According to one study, almost 30% of dogs between the ages of 11 and 12 and up to 68% of dogs between the ages of 15-16 will develop CDS.1
Symptoms of CDS
Making a diagnosis is not always easy because the criteria used to make a diagnosis in humans cannot be applied to dogs. The signs can too normal signs of age be. Nevertheless, there are symptoms that indicate dementia in dogs.
The most common symptome are
- Stare at wall
- Wandering aimlessly
- Forgetting the basic commands
- Changed interactions with known people / animals
- Refusal of feed
- Changed sleep-wake rhythm
- House uncleanliness
- Changed activity
- Increased or decreased need for affection
The Expressions of the individual symptoms of the disease however, they can be very different.
It can happen that your dog
- wandering aimlessly
- staring into space and
- no longer recognizes people living in the household.
In addition, this symptom manifests itself in the fact that the four-legged friend is waiting at the wrong door to get outside, or on the wrong side of the door. When he is finally outside, it seems as if he no longer knows why he wanted to go out or he looks confused overall. In addition, it can also happen that your loved one is unable to overcome obstacles or hardly reacts to calls by their name.
A typical sign of dementia in dogs is also the altered interaction. If the dog's desire for attention and petting is low and there is no longer any interest in toys and interactive games, this indicates dementia. Sick dogs often refuse to be petted and greet their owners with little joy. In addition, the four-legged friends are more easily irritable and subject to sudden mood swings.
Changed sleep-wake rhythm
If your dog is more and more tired and needs more sleep during the day than before, this can also be a sign of CDS. But especially at dusk or in the dark, the dogs seem at a loss and wander up and down panting or whimpering. The irregular sleep rhythm makes the four-legged friend very difficult.
Four-legged friends that were house-trained before and are suddenly unclean again could also have dementia. Sometimes sick dogs signal less or even no longer that they have to go out to do their business.
Aimless wandering around or a decrease in targeted activities, i.e. the changed activity of your dog, can be a sign of dementia in dogs. The four-legged friend shows little interest in the environment and hardly reacts to known requests. If happy greetings and interest in beloved toys or treats decline and your dog suddenly reacts anxious, moody, or even aggressive, you should definitely have your observations clarified.
However, the symptoms mentioned can also have a completely different cause. For this reason, it is imperative that you visit your trusted veterinarian and have your darling examined thoroughly.
Possible therapeutic approaches
If dementia is diagnosed in the dog, therapy must be started as soon as possible. You should know right from the start that this is unfortunately a incurable disease and therapeutic measures usually only slow down the disease process.
The following 3 measures can be taken:

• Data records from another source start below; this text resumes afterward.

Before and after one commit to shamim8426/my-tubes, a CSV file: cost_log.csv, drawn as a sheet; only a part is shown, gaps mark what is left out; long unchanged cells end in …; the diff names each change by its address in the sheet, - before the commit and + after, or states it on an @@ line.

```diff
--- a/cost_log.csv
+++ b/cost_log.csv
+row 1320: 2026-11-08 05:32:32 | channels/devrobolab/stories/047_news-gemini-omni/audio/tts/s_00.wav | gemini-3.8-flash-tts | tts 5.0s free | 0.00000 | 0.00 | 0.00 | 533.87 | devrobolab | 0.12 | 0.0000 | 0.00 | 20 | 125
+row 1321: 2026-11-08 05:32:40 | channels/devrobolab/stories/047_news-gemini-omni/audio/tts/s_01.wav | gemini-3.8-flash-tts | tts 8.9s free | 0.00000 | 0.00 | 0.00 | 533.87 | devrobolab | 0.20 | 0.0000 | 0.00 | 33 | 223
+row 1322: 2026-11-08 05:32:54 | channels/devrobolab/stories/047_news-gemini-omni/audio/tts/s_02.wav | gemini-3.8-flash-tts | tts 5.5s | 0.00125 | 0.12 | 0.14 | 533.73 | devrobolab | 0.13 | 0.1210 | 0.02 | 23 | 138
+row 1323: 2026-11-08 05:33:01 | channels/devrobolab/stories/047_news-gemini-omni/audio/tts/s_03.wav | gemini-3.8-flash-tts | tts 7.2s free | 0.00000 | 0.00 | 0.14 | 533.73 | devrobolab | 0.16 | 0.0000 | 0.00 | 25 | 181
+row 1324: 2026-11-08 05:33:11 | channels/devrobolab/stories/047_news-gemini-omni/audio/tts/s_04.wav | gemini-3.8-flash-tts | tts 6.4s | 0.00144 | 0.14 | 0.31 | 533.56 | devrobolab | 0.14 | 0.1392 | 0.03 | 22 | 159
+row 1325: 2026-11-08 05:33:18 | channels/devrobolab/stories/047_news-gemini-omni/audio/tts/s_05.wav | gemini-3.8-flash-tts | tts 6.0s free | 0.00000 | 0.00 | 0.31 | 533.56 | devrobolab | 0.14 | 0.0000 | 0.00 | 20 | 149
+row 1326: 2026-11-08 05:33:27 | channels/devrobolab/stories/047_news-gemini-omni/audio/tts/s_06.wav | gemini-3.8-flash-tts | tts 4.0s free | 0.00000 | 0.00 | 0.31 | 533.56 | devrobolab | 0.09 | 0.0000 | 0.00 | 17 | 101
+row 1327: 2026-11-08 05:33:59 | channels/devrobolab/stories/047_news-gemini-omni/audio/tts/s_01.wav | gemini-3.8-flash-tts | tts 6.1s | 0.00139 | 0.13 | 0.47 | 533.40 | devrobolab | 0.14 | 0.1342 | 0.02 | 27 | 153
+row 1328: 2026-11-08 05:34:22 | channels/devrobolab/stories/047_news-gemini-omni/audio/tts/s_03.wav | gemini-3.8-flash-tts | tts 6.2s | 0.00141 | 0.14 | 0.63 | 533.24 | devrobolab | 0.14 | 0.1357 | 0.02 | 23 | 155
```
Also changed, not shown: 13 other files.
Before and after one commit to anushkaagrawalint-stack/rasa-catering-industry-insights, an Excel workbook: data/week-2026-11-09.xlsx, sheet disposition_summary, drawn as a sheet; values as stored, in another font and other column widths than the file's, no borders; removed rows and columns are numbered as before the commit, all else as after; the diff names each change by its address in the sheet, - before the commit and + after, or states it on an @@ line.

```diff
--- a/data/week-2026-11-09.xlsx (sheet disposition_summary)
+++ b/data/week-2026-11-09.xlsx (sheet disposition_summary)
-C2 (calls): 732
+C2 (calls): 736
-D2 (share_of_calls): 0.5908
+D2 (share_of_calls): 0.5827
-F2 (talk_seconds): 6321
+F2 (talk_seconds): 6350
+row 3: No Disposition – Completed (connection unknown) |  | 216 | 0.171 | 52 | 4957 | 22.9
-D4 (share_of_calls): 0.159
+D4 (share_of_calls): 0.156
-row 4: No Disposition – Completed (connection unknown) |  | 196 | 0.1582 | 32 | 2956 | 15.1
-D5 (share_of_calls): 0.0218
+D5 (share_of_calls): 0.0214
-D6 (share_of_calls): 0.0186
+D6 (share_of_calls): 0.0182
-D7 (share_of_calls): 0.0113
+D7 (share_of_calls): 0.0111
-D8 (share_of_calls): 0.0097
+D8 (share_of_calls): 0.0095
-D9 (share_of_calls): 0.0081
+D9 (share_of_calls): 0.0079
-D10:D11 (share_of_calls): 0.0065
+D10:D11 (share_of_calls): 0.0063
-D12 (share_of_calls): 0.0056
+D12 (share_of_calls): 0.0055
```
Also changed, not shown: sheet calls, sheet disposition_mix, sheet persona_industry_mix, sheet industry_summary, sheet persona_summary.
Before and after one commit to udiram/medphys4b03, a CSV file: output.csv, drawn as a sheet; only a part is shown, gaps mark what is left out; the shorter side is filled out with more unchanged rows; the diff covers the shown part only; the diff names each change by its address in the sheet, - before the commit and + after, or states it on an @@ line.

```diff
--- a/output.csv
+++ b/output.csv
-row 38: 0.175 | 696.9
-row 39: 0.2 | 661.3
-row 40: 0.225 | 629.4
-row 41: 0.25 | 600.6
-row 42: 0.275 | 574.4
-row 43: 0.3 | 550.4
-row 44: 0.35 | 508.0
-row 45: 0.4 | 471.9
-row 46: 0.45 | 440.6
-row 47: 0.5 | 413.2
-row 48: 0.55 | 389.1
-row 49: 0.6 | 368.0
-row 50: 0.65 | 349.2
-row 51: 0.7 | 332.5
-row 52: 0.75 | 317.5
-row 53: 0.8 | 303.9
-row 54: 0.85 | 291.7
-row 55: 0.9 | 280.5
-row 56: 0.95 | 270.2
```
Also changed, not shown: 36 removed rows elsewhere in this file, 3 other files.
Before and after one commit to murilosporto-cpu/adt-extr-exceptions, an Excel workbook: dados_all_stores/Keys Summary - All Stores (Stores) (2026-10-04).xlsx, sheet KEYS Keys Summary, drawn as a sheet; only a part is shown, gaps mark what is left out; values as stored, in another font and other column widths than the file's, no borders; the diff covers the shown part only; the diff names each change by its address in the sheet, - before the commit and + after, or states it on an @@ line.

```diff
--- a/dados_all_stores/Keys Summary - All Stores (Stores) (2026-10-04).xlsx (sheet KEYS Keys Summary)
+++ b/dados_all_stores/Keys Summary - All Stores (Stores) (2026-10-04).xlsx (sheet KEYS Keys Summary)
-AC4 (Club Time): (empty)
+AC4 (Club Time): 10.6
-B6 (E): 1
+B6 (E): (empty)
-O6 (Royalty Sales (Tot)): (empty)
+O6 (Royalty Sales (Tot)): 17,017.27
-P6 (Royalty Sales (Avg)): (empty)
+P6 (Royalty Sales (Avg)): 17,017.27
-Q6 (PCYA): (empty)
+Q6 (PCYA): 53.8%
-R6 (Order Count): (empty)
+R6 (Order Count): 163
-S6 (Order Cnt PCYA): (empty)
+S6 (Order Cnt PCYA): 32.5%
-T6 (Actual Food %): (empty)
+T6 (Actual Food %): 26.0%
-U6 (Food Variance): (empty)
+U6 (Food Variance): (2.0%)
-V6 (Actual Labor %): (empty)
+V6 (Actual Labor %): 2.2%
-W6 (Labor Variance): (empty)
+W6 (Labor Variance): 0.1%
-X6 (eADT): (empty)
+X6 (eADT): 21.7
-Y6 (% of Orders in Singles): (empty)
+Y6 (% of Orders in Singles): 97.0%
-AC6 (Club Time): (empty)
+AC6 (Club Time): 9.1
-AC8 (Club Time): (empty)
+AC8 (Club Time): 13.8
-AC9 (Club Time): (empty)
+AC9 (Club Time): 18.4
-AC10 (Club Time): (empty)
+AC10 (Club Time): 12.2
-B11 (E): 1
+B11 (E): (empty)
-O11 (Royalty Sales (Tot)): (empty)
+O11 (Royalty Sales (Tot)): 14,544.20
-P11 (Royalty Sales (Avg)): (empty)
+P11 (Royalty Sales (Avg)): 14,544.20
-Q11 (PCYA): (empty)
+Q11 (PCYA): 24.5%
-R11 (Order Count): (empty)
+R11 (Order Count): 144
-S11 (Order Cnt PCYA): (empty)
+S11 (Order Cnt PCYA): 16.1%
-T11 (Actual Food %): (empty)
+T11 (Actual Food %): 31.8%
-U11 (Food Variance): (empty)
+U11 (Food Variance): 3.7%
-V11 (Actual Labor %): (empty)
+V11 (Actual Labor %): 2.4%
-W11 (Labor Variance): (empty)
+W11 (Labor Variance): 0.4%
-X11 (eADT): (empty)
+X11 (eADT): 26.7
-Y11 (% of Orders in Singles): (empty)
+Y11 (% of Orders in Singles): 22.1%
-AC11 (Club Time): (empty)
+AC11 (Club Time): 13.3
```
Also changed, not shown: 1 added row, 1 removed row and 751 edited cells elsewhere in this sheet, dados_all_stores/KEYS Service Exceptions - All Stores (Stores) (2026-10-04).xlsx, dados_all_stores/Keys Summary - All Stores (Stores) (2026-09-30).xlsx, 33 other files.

- Behavior therapy
- Mental stimulation through learning new commands, training with intelligence toys and setting new stimuli, e.g. with new walking paths, should slow down the death of nerve cells.
- In addition to switching to food especially for senior dogs, there are studies that promise an improvement in symptoms by adding MCT oil to the food .²
- Pharmacological measures
- To treat dementia in dogs, drugs are used that are designed to improve blood circulation and brain performance.
It is best to discuss the appropriate treatment method with your veterinarian.
Security despite dementia?
If your dog has CDS, he needs yours full attention, even more than before. The most important therapeutic measure that you can take is therefore your four-legged friend To give security and not to leave him alone. But what happens if your four-legged friend runs away from home due to their illness and cannot find their way home? These and similar situations are unfortunately not uncommon for four-legged friends with dementia.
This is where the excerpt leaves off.